Sukkur is a hub of many small and large scale industries. Among important industries are Biscuit factories, Vegetable (Cooking) oil and Vanaspati Ghee Mills, cotton textiles, cement, leather, tobacco, paint and varnish, pharmaceuticals, agriculture implements, metal foundries, hand pumps, lock making, rice-husking, and sugar Small-scale cottage industries comprise hosiery, boat making, fishing accessories, thread ball spooling, trunk making, brass-wares, cutlery, ceramics.[citation needed] Milk Plant Engro Foods.

outer view of Jame'a Masjid, Bundar Road sukkur

Agriculture[edit]
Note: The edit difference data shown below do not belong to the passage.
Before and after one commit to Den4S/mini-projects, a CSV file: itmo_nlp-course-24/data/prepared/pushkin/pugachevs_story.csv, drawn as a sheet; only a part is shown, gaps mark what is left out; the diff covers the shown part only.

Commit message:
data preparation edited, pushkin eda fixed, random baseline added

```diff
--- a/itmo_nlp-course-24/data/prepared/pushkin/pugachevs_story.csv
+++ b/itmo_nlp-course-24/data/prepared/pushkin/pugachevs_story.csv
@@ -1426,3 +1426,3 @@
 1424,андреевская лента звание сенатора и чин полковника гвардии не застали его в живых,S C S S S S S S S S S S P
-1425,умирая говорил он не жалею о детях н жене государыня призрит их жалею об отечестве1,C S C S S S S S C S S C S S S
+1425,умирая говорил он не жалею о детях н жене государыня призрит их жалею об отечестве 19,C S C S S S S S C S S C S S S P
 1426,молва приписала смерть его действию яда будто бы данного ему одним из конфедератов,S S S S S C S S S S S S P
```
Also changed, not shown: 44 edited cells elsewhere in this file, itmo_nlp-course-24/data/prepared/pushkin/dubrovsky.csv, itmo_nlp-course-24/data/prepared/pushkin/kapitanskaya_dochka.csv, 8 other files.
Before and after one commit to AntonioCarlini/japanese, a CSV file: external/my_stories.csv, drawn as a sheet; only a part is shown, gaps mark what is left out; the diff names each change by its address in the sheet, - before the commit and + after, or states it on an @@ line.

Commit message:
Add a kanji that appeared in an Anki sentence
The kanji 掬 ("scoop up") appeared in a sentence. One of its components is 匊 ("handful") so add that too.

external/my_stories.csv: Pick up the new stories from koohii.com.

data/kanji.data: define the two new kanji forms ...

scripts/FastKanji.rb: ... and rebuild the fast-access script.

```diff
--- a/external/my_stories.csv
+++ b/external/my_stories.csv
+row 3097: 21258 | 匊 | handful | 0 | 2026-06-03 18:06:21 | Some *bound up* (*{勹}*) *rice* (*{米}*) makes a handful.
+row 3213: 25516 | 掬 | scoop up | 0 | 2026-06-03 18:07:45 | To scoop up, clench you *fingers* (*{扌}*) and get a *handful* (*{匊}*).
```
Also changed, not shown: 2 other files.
Sukkur had a large fertile and cultivable land area. During kharif, rice, bajra, cotton, tomatoes and peas are cultivated; whereas during rabi the main crops are wheat, barley, graham and melons. Sukkur is famous, world over, for its dates. Sukkur also has a large Riveraine forest along the course of the Indus. These tropical forests are found within the protective embankments on either side of the Indus. During 1997–98 the total area under forests was 510 km2 which yielded 55,000 cubic feet (1,600 m3) of timber and 27,000 cubic feet (760 m3) of firewood besides other mine products.[12][13]

Education[edit]

See List of educational institutions in Sukkur

Sites of interest[edit]

Masjid Manzilgah.JPG
  • Sadh Belo ساڌ ٻيلو Temple on River Indus
Hindu Temple, Sadh Belo, Sukkur

Notable people[edit]

  • Mir Muhammad Masum Nami (d. 1606): Born to Shaikh-ul-Islam of Bhakkar of that time. He authored Tarikh-i-Masumi (aka Tarikh-i-Sind), a book on history of the Sindh province from the start of Muhammad Bin Qasim's arrival in Sindh to the beginning of 17th century. Mufradat-i-Nami was book written on medicine by him. He wrote a Diwan of poetry and versified the translation of legend of Sassi Pannu.[14]

See also[edit]

References[edit]

  1. ^ "Population and growth of major cities" (PDF). 
  2. ^ "Sukkur - 1889". http://www.sindhishaan.com. Sindhi Shaan. Retrieved 7 August 2015.  External link in |website= (help)
  3. ^ "Union Administrations of Taluka Sukkur". 
  4. ^ Umair, Bisma (13 July 2013). "Sukkur". 
  5. ^ "Climate Profile for Sukkur, Pakistan". MyWeather2. Retrieved 30 July 2010. 
  6. ^ http://www.wunderground.com/history/airport/OPSK/2013/7/6/DailyHistory.html?MR=1
  7. ^ James Wynbrandt 2009.
  8. ^ Dirk Collier 2016.
  9. ^ Kiana, Khaleeq (16 July 2013). "Rule violations threaten Sukkur Barrage". dawn.com. Retrieved 26 August 2014. 
  10. ^ "Sukku Barrage". 
  11. ^ "Sukkur Barrage Rehabilitated for another 60-70 years". 25 July 2005. Retrieved 26 August 2014. 
  12. ^ "Sukku at A Glance". sukkurcity.com. Retrieved 18 September 2014. 
  13. ^ "Explore Pakistan". findpk.com. Retrieved 18 September 2014. 
  14. ^ Nabi Hadi 1995.

Bibliography[edit]

External links[edit]